┏━━

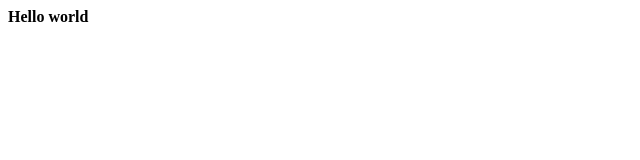
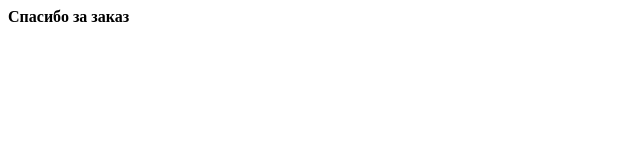
Before and after one commit to Puhnatiy/lessons, a plain HTML site: page index.html in a window 1280 px wide. Shown: the full height of the page, 0-640 px from the left. Drawn offline with Linux system fonts and the light colour scheme.

Commit message:
Update index.html

```diff
--- a/index.html
+++ b/index.html
@@ -1,5 +1,5 @@
 <div class="row">
     <div class="col-lg-12">
-        <b>Hello world</b> <br />
+        <b>Спасибо за заказ</b> <br />
     </div>
 </div>
```
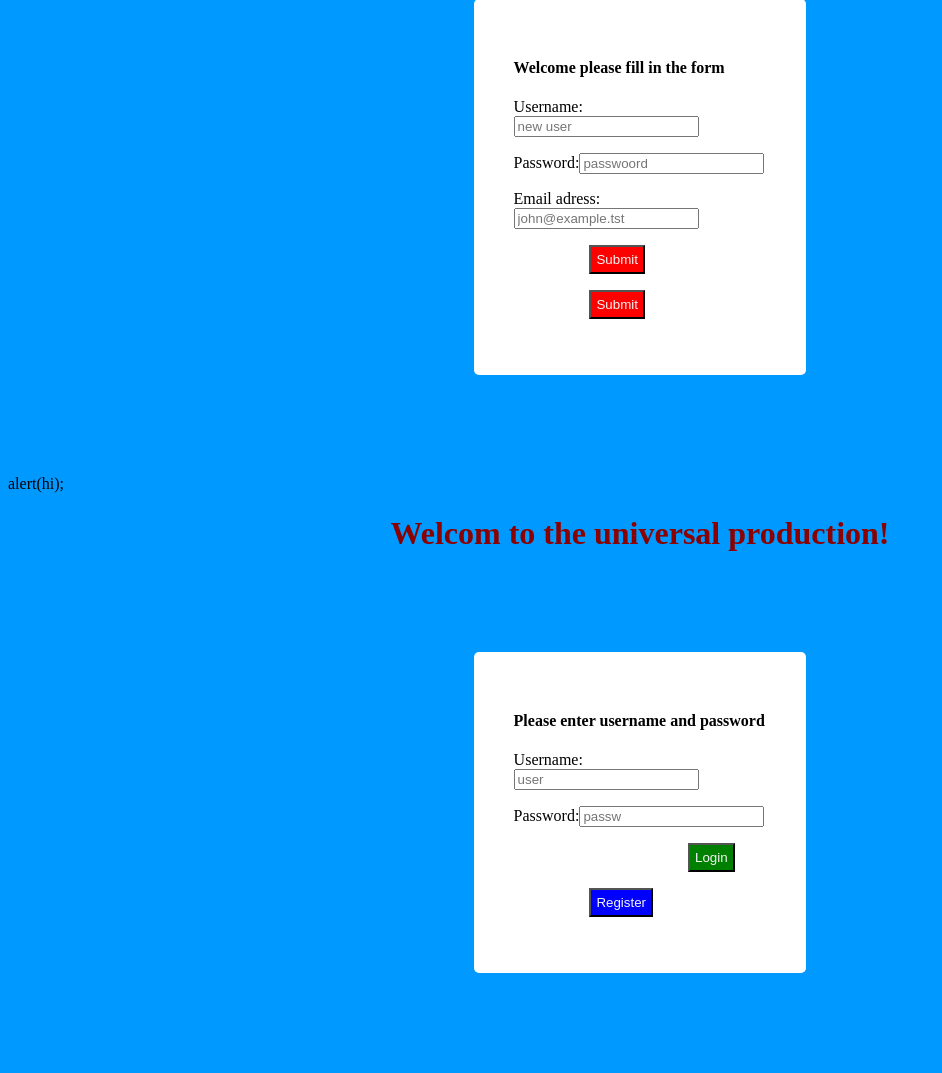
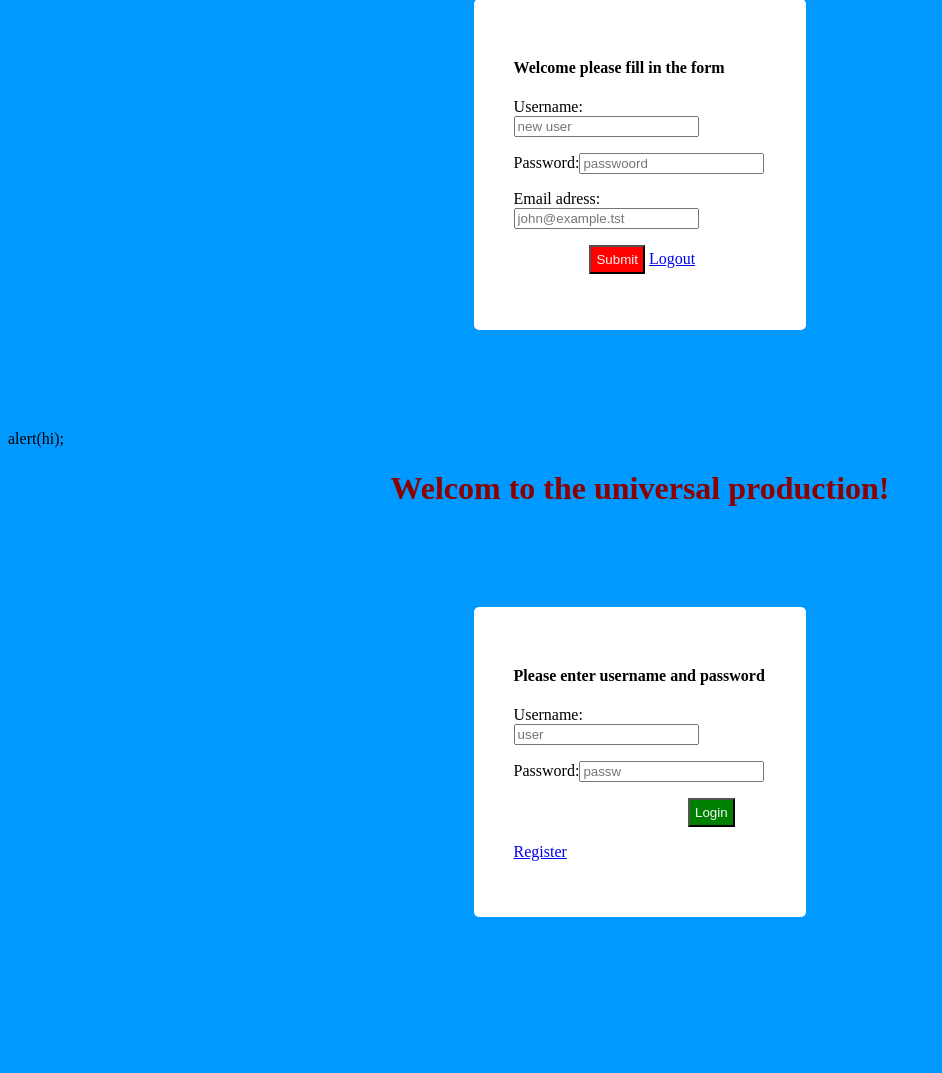
Before and after one commit to TJKnigge/Login_Assignmet, a PHP site: page /Register_session.php in a window 1280 px wide. Shown: the part 101-1174 px from the top of the page, without its empty margins (0-942 px from the left). After the commit the page ends 1018 px from the top, so only its background shows below. Run offline with PHP 8.4, Linux system fonts and the light colour scheme.

Commit message:
nu registreren, moiie button later

```diff
--- a/Register_session.php
+++ b/Register_session.php
@@ -36,13 +36,10 @@
             </p>
             <p>
                 Email adress:<input type="email" name="email" placeholder="john@example.tst" required ><br>
-            </p>
-            <p>
-                <button type="submit" id="submit" value="login" > Submit </button>
-            </p>
+
             <p>
                 <button class="primary" id="submit" value="submit" > Submit </button>
-                <a class="primary" href="index.php"></a>
+                <a class="primary" href="logout_session.php">Logout</a>
             </p>
 
 
--- a/index.php
+++ b/index.php
@@ -28,10 +28,11 @@
                 <a type="submit" href="logout_session.php"></a>
             </p>-->
             <p>
-                <button class="primary" id="reg" value="register" > Register </button>
-                <a class="primary" href="Register_session.php"></a>
+
+                <!--<button class="primary" id="reg" value="register"  href="Register_session.php"> Register</button>-->
+                <a class="primary" href="Register_session.php">Register</a>
+
             </p>
-
 
             </form>
         </div>
```
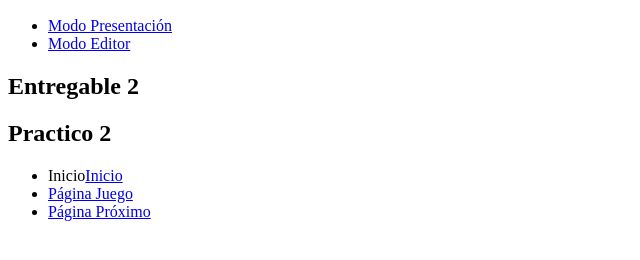
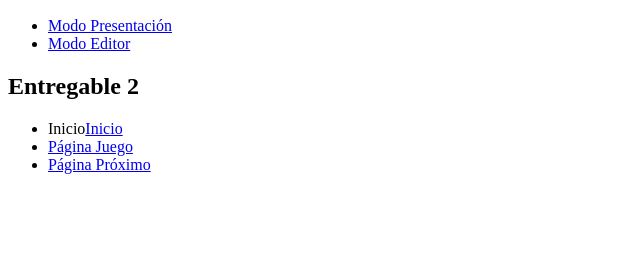
Before and after one commit to GeraDS10/GeraDS10.github.io, a plain HTML site: page index.html in a window 1280 px wide. Shown: the part 110-370 px from the top of the page, without its empty margins (0-640 px from the left). Drawn offline with Linux system fonts and the light colour scheme.

Commit message:
Update index.html

```diff
--- a/index.html
+++ b/index.html
@@ -14,7 +14,6 @@
         <li><a href="https://www.figma.com/file/oeU7P8SLmqzklmeJxsvUpb/Ludotecla?node-id=0%3A1"> Modo Editor</a></li>
     </ul>
     <h2>Entregable 2</h2>
-    <h2>Practico 2</h2>
     <ul>
         <li>Inicio<a href="/Entregable_2/html/index.html">Inicio</a></li>
         <li><a href="Entregable_2/html/game.html">Página Juego</a></li>
```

┗━━

__Exercise aim__
Write the records above out again word for word, skipping each picture.

__Solution to this task__
Before and after one commit to Puhnatiy/lessons, a plain HTML site: page index.html in a window 1280 px wide. Shown: the full height of the page, 0-640 px from the left. Drawn offline with Linux system fonts and the light colour scheme.

Commit message:
Update index.html

```diff
--- a/index.html
+++ b/index.html
@@ -1,5 +1,5 @@
 <div class="row">
     <div class="col-lg-12">
-        <b>Hello world</b> <br />
+        <b>Спасибо за заказ</b> <br />
     </div>
 </div>
```
Before and after one commit to TJKnigge/Login_Assignmet, a PHP site: page /Register_session.php in a window 1280 px wide. Shown: the part 101-1174 px from the top of the page, without its empty margins (0-942 px from the left). After the commit the page ends 1018 px from the top, so only its background shows below. Run offline with PHP 8.4, Linux system fonts and the light colour scheme.

Commit message:
nu registreren, moiie button later

```diff
--- a/Register_session.php
+++ b/Register_session.php
@@ -36,13 +36,10 @@
             </p>
             <p>
                 Email adress:<input type="email" name="email" placeholder="john@example.tst" required ><br>
-            </p>
-            <p>
-                <button type="submit" id="submit" value="login" > Submit </button>
-            </p>
+
             <p>
                 <button class="primary" id="submit" value="submit" > Submit </button>
-                <a class="primary" href="index.php"></a>
+                <a class="primary" href="logout_session.php">Logout</a>
             </p>
 
 
--- a/index.php
+++ b/index.php
@@ -28,10 +28,11 @@
                 <a type="submit" href="logout_session.php"></a>
             </p>-->
             <p>
-                <button class="primary" id="reg" value="register" > Register </button>
-                <a class="primary" href="Register_session.php"></a>
+
+                <!--<button class="primary" id="reg" value="register"  href="Register_session.php"> Register</button>-->
+                <a class="primary" href="Register_session.php">Register</a>
+
             </p>
-
 
             </form>
         </div>
```
Before and after one commit to GeraDS10/GeraDS10.github.io, a plain HTML site: page index.html in a window 1280 px wide. Shown: the part 110-370 px from the top of the page, without its empty margins (0-640 px from the left). Drawn offline with Linux system fonts and the light colour scheme.

Commit message:
Update index.html

```diff
--- a/index.html
+++ b/index.html
@@ -14,7 +14,6 @@
         <li><a href="https://www.figma.com/file/oeU7P8SLmqzklmeJxsvUpb/Ludotecla?node-id=0%3A1"> Modo Editor</a></li>
     </ul>
     <h2>Entregable 2</h2>
-    <h2>Practico 2</h2>
     <ul>
         <li>Inicio<a href="/Entregable_2/html/index.html">Inicio</a></li>
         <li><a href="Entregable_2/html/game.html">Página Juego</a></li>
```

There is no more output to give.